Family Action Plan—Medical Emergency
With Planning, You Can Alleviate the Severity of a Medical Emergency
When a medical emergency strikes your household, things can go from the usual semi-hectic to complete chaos very quickly. During an emergency, the focus should be on the care of the injured person or child, and there is little time to rifle through your medical files to find phone numbers and shot records. A medical emergency may happen suddenly, without warning and can be severe enough to cause loss of life. Heart attacks, strokes, seizures, severe asthma attacks and traumatic accidents can leave victims permanently injured or worse.
Understanding what to do when a shocking event like a medical emergency occurs may not only minimize the injuries the victim suffers—but make the difference between life and death.
Here are some simple steps everyone in your family can take to make sure if a life-threatening medical emergency occurs, you’ll be able to help.
✔ Above all, stay calm. Panic is often the first instinct when an emergency occurs. Take a few breaths you need to. Ask the injured family what happened, if there is pain and any other pertinent information he or she is able to communicate.

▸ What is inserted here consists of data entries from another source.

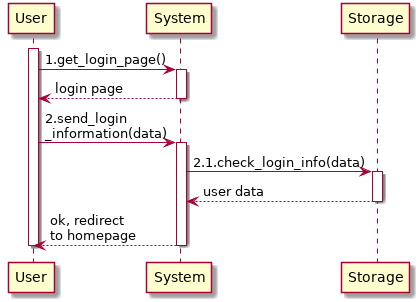
Earlier version of the PlantUML export RASD/images/useCases/login.png (GiorgioUghini/SafeStreets).
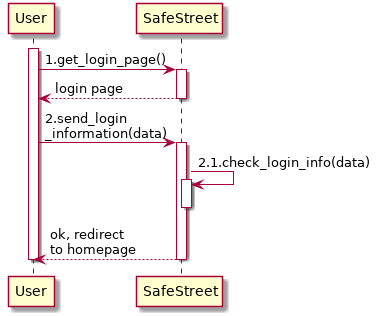
After the commit.

Change to the diagram source:
```diff
@@ -2,15 +2,14 @@
     autoactivate on
 
     participant User as U
-    participant System as S
-    participant Storage as ST
+    participant SafeStreet as S
 
     activate U
     U -> S: 1.get_login_page()
     return login page
     U -> S: 2.send_login\n_information(data)
-    S -> ST: 2.1.check_login_info(data)
-    return user data
+    S -> S: 2.1.check_login_info(data)
+    deactivate S
     return ok, redirect\nto homepage
     deactivate U
 @enduml
```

✔ Summon for help right away—call 911 if the circumstances are critical. In emergency situations, it is the best first step to take, especially if the victim can’t communicate what’s wrong or if he or she is in grave danger. If you cannot call yourself immediately without leaving the scene and there are others nearby, stay with the victim to keep him or her calm and send someone for help to call 911 from a landline. If there are children in your household, teach them how and when to dial 9-1-1.
✔ Learn First Aid. The Red Cross, the YMCA and many other community organizations offer classes and training in basic first aid. Many kids have the benefit of learning first aid in Boy Scouts and Girl Scouts. By knowing first aid, you’ll know important fundamentals such as how to treat someone in shock, how to stop severe bleeding and knowing not to move a victim with a broken bone until the injury is stabilized—either with a splint or being placed on a stretcher.

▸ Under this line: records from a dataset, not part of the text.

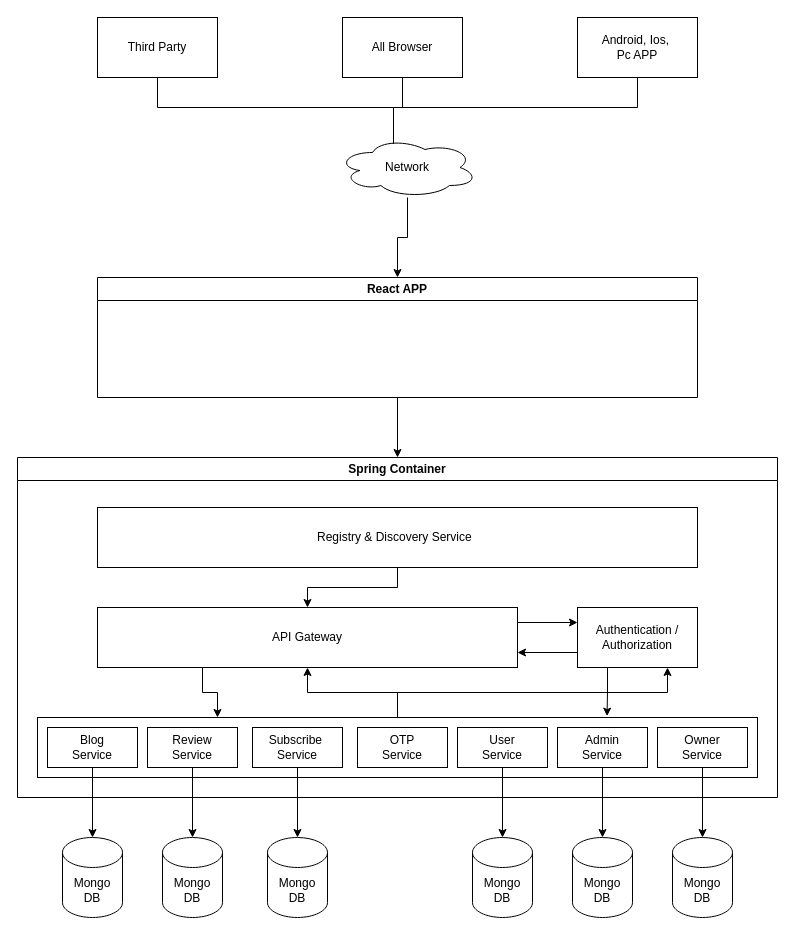
This is Untitled Diagram.drawio from JavaCoderSubham/Blog-Backend, a draw.io file, before an edit. Source tidied: cells renumbered, new cells numbered last; positions are measured from the earlier drawing's top-left corner, leaving out a move shared by most shapes. Both pictures are drawn from the tidied source at 100%, with x=0, y=0 at pixel (17, 17).
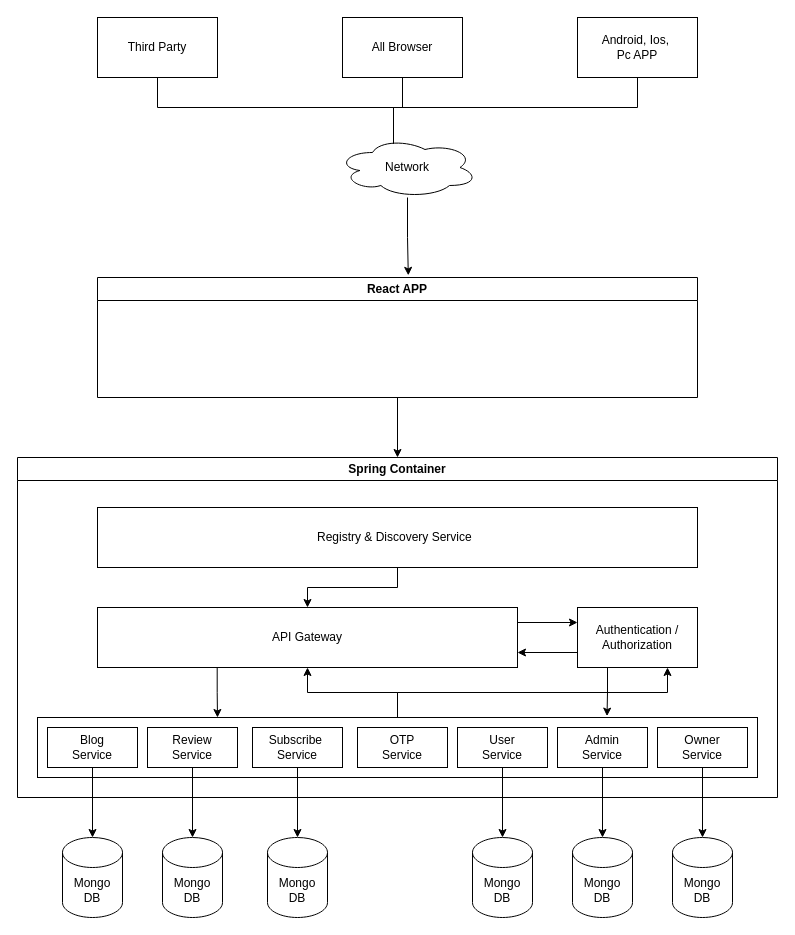
After the change.

Commit message:
blog design v.1.2

Unchanged cells that the change refers to:
```xml
<mxCell id="6" value="Network" style="ellipse;shape=cloud;whiteSpace=wrap;html=1;" parent="1" vertex="1">
  <mxGeometry x="320" y="120" width="140" height="60" as="geometry" />
</mxCell>
<mxCell id="11" value="React APP" style="swimlane;whiteSpace=wrap;html=1;" parent="1" vertex="1">
  <mxGeometry x="80" y="260" width="600" height="120" as="geometry" />
</mxCell>
<mxCell id="12" value="Spring Container" style="swimlane;whiteSpace=wrap;html=1;" parent="1" vertex="1">
  <mxGeometry y="440" width="760" height="340" as="geometry" />
</mxCell>
<mxCell id="17" value="API Gateway" style="rounded=0;whiteSpace=wrap;html=1;" parent="12" vertex="1">
  <mxGeometry x="80" y="150" width="420" height="60" as="geometry" />
</mxCell>
<mxCell id="23" style="rounded=0;whiteSpace=wrap;html=1;" parent="12" vertex="1">
  <mxGeometry x="20" y="260" width="720" height="60" as="geometry" />
</mxCell>
```

Diff of the diagram source:
```diff
@@
-    <mxCell id="5" style="edgeStyle=orthogonalEdgeStyle;rounded=0;jettySize=auto;html=1;entryX=0.5;entryY=0;entryDx=0;entryDy=0;" parent="1" edge="1" source="6" target="11">
+    <mxCell id="5" style="edgeStyle=orthogonalEdgeStyle;rounded=0;jettySize=auto;html=1;entryX=0.518;entryY=-0.018;entryDx=0;entryDy=0;entryPerimeter=0;" parent="1" edge="1" source="6" target="11">
       <mxGeometry relative="1" as="geometry" />
     </mxCell>
@@
-    <mxCell id="16" style="edgeStyle=orthogonalEdgeStyle;rounded=0;jettySize=auto;html=1;exitX=0.25;exitY=1;exitDx=0;exitDy=0;entryX=0.25;entryY=0;entryDx=0;entryDy=0;" parent="12" edge="1" source="17" target="23">
+    <mxCell id="16" style="edgeStyle=orthogonalEdgeStyle;rounded=0;jettySize=auto;html=1;exitX=0.285;exitY=0.983;exitDx=0;exitDy=0;entryX=0.25;entryY=0;entryDx=0;entryDy=0;exitPerimeter=0;" parent="12" edge="1" source="17" target="23">
       <mxGeometry relative="1" as="geometry" />
     </mxCell>
```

✔ Know CPR. Experts now say that CPR—even poorly done—is better than no CPR at all. Many people shy away from learning CPR because mouth-to-mouth resuscitation makes them uneasy. Recently, it was determined that CPR without mouth-to-mouth resuscitation is enough. What’s most important is the chest compression. If you’re a parent with a small child, or you’re responsible for a child’s safety, learn how to perform CPR on infants, toddlers and kids.
✔ Talk about emergencies with your family. Use one of your "family meetings" to discuss what should happen if someone needs to go to the hospital. This should be a calm discussion, without raising tensions or fear, but fear itself should be discussed. Children in the family should know that it's OK to be afraid and to talk about their fears. Remember that the more you discuss what may happen and how to help in an emergency situation, the less frightening it can be.
✔ Keep a First Aid kit well-stocked and in a secure accessible place in your home. Many people keep them in the kitchen within reach or a nearby closet or bathroom vanity. Routinely check the contents of your kit. Discard and replace any expired medicines. If members of the family have diabetes or other blood sugar disorders, consider keeping candies, lozenges and other quickly soluble sweets in your kit or your pantry.
✔ Create a personal medical inventory for every member of the family. This includes a brief medical history, known allergies especially to medicines, and current medical treatments. Record emergency contact numbers (doctors, clinicians and pharmacists) whose assistance might be crucial to an ambulance crew or emergency room staff. Some families are now putting these documents on a flash drive that they can keep in their first aid kit.
✔ Install a home monitoring system. In addition to alerting the fire department and police when fire alarms and smoke detectors are triggered, these systems often have a medical/police emergency button that even kids can push. Be sure it’s installed where every member of the family can reach it. Consider getting personal medical alarms for anyone in your home with an acute health condition.
✔ Post your house or apartment number prominently. Finding your address quickly can make a vital difference to emergency responders.
These guidelines should help you formulate a complete, personalized action plan that fits exactly with your family’s situation. In addition to the nine tips listed here, do some research online including sites like AmericanRedCross.org and MayoClinic.com.
*Content expressed in Home Security Source does not represent the thoughts and opinions of ADT Security Services, Inc. unless explicitly indicated.